Just a reminder to everyone, especially if you have children, if you are no longer using medication, throw the stuff away or give it to your drug addict brother-in-law, but get it away from the children, please!
I explained to mom that we had to induce vomiting but we would be right there and everything would be OK. I found a large plastic trash bag, tore a hole in it and put it around the girls’ neck. This was great fun for her and she stood there smiling like it was Christmas. She just knew she was going to get some type of present. Sure enough, we were going to give her one. One she wouldn’t forget.
We got out our bottle of ipecac and convinced her it was something very good by having two firemen pretend to drink some. She happily drank the appropriate dose for us. We immediately looked at our watches, knowing that at any moment she would not be smiling and she certainly would not like us anymore.
Right on schedule the ipecac began to do its job.
One minute she was standing there with the most beautiful smile on her face, and then, instantly, it vanished. Her eyes grew to twice their size. She looked at her former friends as if to say, “What’s this? Something is going on in my tummy!” She even touched her stomach with both hands and looked down at her tummy.
Her bulging eyes gazed up at us with absolute confusion as a little gurgle and burp escaped her lips. I will never forget the look she gave us next. It was something to the effect of, “You aren’t nice men, you’re bad men. You gave me something bad!” It was a look of total betrayal. If her transformation hadn’t been so funny, I might have been hurt.
She gurgled again and the seven brave medical men started moving backwards. We had been using the technique of getting down to eye level with the child to make her feel more comfortable. This was about to backfire on us.
The girl took a deep breath, her eyes now two huge circles of white. One of the E.M.T.’s behind me yelled, “She’s gonna blow!”
Instantly and with more force than the space shuttle lifting off, she exploded in vomit. She did not aim for the hefty bag but vomited an incredible amount of fluid directly at us.

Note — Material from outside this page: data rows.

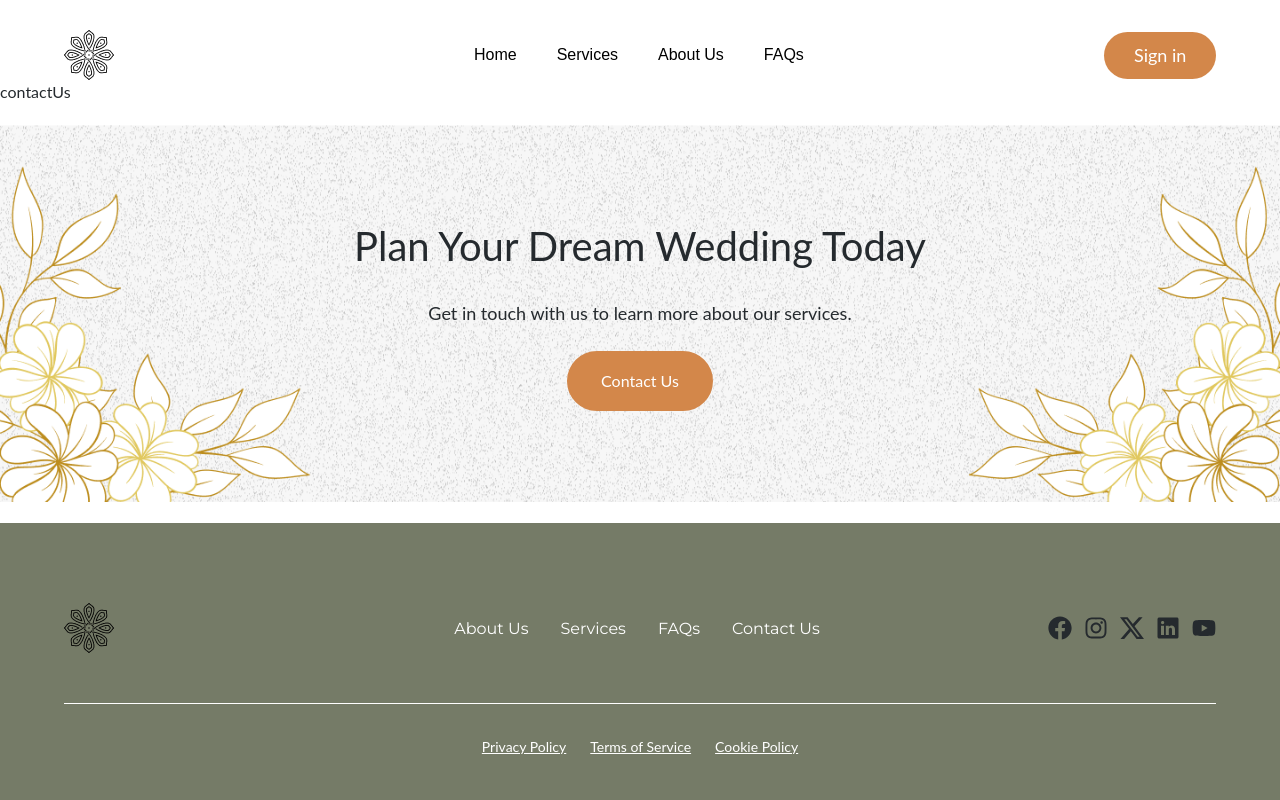
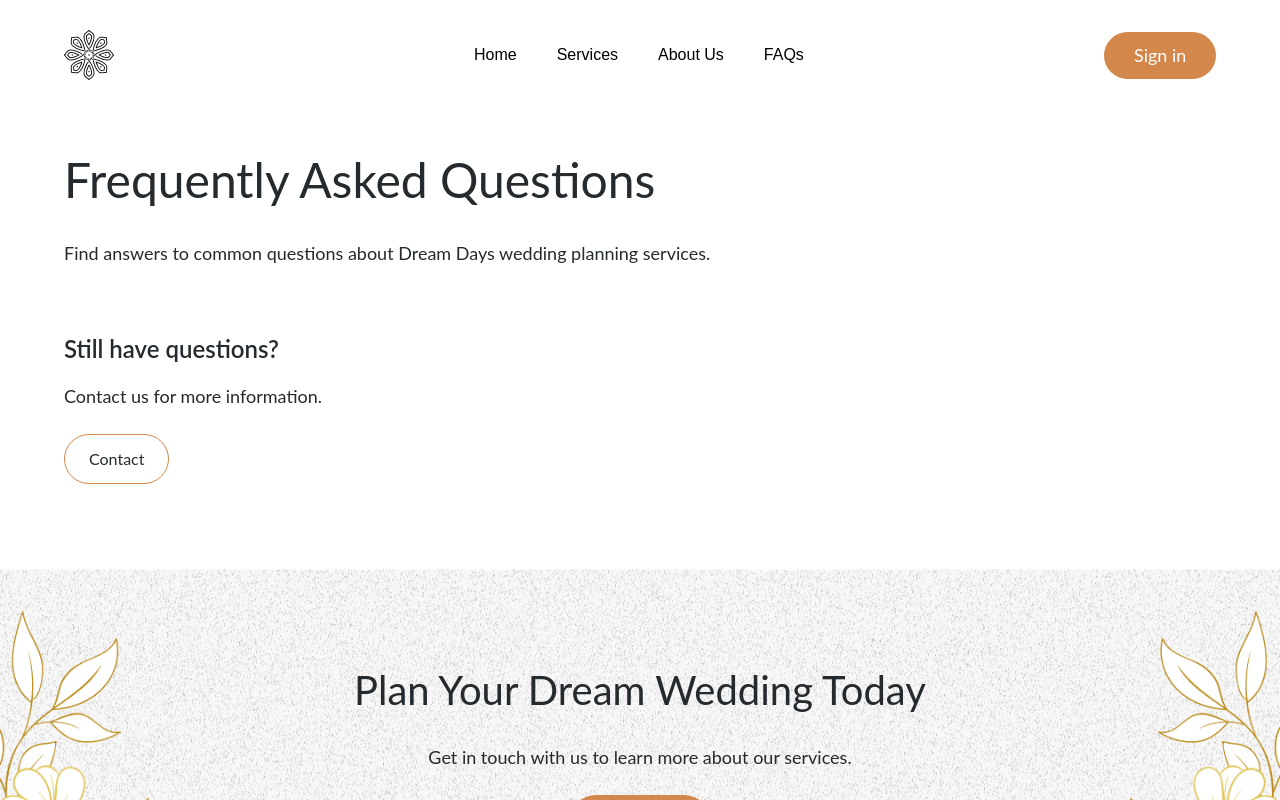
Before and after one commit to abbosbek23/toyxona, a React (Vite) app: page /contact-us in a window 1280 px wide. Shown: the top 800 px of the page. Built offline with nearby package versions, Linux system fonts and the light colour scheme.

Commit message:
preparing merge from abbos

```diff
--- a/src/pages/contactUs/contactUs.jsx
+++ b/src/pages/contactUs/contactUs.jsx
@@ -1,7 +1,26 @@
 const ContactUs = () => {
-  return (
-    <div>contactUs</div>
-  )
-}
+	return (
+		<div>
+			<section className="p-[64px]">
+				<h1 className="text-[48px] pb-[24px] text-[#252A2E]">Frequently Asked Questions</h1>
+				<p className="text-[18px] text-[#252A2E]">
+					Find answers to common questions about Dream Days wedding planning services.
+				</p>
+			</section>
+			<section className="px-16 pb-16 flex flex-col gap-20">
+				{/* <Acardion /> */}
+				<div className="">
+					<span className="flex flex-col gap-4 items-baseline pb-6">
+						<h3 className="text-[24px] font-semibold">Still have questions?</h3>
+						<p className="text-[18px]">Contact us for more information.</p>
+					</span>
+					<button className="px-6 py-3 border border-[#D3874A] rounded-full text-[16px] hover:bg-[#D3874A] hover:text-white transition-all">
+						Contact
+					</button>
+				</div>
+			</section>
+		</div>
+	);
+};
 
-export default ContactUs
+export default ContactUs;
```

The seven brave men reacted instantly: Half of them falling over each other running for cover and the others frantically reaching for the hefty bag in a vain attempt to catch or deflect as much vomit as possible.
The spewing little girls’ stomach contents rained down upon everything and everybody in sight. I was unaware that so much vomit could come from so small a person.
After seeing so many amusing things; her face turning from ‘happy little girl’ to ‘you are bad men’, witnessing seven grown men run like panic stricken turkeys and seeing a tiny little girl spray vomit like a broken water main, we all caught a bad case of the giggles.
We giggled so hard we took turns going outside to get control of ourselves. But one look at that empty trash bag with a little head poking through it and a living room splattered with puke, I had to go back outside.
My little ipecac girl stood there in the middle of her destruction with a satisfied grin on her face and said, “I’m done now, I feel better.”
We transported Mother and daughter to the hospital for observation.
I had looked death in the face and it puked all over me. But, I had lived to tell about it.